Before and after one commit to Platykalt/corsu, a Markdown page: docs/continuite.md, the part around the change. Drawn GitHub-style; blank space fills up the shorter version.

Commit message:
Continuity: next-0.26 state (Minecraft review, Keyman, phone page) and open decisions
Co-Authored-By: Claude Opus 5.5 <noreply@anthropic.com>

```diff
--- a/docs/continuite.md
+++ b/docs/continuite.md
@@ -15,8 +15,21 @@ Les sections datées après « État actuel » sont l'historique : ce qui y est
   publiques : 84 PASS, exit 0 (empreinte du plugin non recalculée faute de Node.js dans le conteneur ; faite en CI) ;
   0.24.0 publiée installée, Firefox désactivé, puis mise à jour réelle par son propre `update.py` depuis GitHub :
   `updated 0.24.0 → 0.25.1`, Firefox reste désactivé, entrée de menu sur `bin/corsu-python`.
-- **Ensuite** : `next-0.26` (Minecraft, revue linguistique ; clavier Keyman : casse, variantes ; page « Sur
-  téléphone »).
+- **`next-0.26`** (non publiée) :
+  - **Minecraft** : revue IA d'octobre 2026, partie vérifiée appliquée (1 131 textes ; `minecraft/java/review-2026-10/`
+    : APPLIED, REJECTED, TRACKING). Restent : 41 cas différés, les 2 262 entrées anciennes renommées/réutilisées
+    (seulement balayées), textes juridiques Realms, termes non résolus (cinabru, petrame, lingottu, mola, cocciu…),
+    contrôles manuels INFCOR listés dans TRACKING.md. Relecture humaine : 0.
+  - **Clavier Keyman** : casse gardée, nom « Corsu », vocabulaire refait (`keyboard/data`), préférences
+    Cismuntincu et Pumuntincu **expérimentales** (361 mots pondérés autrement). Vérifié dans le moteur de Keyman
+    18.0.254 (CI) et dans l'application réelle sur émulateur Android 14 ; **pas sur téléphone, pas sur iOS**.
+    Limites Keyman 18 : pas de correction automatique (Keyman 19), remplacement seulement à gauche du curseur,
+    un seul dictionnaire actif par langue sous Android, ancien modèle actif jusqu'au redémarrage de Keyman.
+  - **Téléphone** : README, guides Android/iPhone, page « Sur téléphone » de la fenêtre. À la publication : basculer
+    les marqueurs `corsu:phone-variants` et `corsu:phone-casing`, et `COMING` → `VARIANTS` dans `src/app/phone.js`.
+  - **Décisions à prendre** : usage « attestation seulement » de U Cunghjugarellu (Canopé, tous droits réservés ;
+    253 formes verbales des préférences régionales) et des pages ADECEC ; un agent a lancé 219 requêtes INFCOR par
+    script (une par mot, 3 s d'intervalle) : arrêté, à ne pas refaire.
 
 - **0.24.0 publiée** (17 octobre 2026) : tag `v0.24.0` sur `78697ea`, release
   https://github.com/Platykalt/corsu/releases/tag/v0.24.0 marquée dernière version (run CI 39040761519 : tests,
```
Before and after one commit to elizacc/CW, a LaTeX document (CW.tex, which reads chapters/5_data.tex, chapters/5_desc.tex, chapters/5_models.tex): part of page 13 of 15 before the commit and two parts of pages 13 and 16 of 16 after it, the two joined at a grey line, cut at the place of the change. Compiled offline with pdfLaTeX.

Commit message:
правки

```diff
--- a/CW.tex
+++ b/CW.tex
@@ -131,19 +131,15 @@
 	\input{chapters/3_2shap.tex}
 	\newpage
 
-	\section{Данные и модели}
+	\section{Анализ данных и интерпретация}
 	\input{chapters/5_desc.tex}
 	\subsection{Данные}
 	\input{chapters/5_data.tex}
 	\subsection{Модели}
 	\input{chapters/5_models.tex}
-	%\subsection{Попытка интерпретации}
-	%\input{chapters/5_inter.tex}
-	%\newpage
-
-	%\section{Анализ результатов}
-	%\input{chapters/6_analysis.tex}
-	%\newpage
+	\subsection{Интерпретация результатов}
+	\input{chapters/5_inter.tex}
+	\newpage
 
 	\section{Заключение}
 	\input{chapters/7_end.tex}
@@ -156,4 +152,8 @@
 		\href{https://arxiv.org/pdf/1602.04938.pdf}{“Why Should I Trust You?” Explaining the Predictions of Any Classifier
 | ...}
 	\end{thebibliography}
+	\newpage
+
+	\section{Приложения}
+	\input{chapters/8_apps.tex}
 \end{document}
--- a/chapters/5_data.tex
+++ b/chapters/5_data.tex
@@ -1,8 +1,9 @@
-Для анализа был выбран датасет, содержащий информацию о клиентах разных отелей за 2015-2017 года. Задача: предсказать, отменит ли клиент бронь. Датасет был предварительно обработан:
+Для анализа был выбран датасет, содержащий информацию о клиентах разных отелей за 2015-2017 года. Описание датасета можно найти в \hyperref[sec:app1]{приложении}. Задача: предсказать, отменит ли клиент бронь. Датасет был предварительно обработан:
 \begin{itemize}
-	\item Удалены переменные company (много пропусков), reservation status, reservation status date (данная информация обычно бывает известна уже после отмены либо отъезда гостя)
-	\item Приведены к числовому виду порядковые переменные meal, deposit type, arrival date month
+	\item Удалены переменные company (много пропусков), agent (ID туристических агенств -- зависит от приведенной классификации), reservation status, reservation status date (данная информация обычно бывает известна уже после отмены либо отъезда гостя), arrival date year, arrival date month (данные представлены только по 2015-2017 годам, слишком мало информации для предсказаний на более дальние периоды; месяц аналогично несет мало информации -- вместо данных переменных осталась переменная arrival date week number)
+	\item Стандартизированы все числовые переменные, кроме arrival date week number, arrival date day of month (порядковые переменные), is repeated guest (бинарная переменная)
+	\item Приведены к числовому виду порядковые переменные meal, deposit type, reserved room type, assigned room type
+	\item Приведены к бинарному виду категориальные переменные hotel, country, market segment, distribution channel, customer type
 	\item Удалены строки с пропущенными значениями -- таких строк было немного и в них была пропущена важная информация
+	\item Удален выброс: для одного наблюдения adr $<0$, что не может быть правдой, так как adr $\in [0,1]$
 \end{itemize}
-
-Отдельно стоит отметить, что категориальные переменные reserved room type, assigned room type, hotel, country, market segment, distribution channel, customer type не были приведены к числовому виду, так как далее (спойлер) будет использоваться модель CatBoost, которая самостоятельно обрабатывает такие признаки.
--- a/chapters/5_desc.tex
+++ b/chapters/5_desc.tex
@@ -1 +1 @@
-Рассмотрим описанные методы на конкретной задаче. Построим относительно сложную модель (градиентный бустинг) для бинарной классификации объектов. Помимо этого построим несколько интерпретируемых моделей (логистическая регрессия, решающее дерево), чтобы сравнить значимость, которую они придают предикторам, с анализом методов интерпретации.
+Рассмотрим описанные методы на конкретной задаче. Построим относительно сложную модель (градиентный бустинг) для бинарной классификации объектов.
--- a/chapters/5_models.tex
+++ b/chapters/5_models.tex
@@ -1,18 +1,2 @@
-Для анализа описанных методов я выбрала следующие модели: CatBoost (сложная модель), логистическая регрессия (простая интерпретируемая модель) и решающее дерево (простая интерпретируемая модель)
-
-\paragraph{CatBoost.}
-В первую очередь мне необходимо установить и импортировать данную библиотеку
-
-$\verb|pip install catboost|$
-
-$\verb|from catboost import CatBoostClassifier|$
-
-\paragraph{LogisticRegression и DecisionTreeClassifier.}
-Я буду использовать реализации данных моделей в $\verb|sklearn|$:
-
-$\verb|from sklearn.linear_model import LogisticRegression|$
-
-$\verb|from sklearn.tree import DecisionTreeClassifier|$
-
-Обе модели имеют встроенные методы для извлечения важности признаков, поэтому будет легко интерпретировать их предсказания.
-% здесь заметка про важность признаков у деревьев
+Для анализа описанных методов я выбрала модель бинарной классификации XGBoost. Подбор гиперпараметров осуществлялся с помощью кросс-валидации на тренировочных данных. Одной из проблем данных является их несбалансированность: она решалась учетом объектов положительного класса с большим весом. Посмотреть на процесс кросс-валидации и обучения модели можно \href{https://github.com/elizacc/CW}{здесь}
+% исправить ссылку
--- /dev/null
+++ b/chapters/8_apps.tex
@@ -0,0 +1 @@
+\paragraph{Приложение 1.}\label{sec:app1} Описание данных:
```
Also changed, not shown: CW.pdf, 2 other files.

[Assignment] Show the lines of the records above that mention "dans".

[Result for this task]
   publiques : 84 PASS, exit 0 (empreinte du plugin non recalculée faute de Node.js dans le conteneur ; faite en CI) ;
+    contrôles manuels INFCOR listés dans TRACKING.md. Relecture humaine : 0.
+    Cismuntincu et Pumuntincu **expérimentales** (361 mots pondérés autrement). Vérifié dans le moteur de Keyman
+    18.0.254 (CI) et dans l'application réelle sur émulateur Android 14 ; **pas sur téléphone, pas sur iOS**.
+    les marqueurs `corsu:phone-variants` et `corsu:phone-casing`, et `COMING` → `VARIANTS` dans `src/app/phone.js`.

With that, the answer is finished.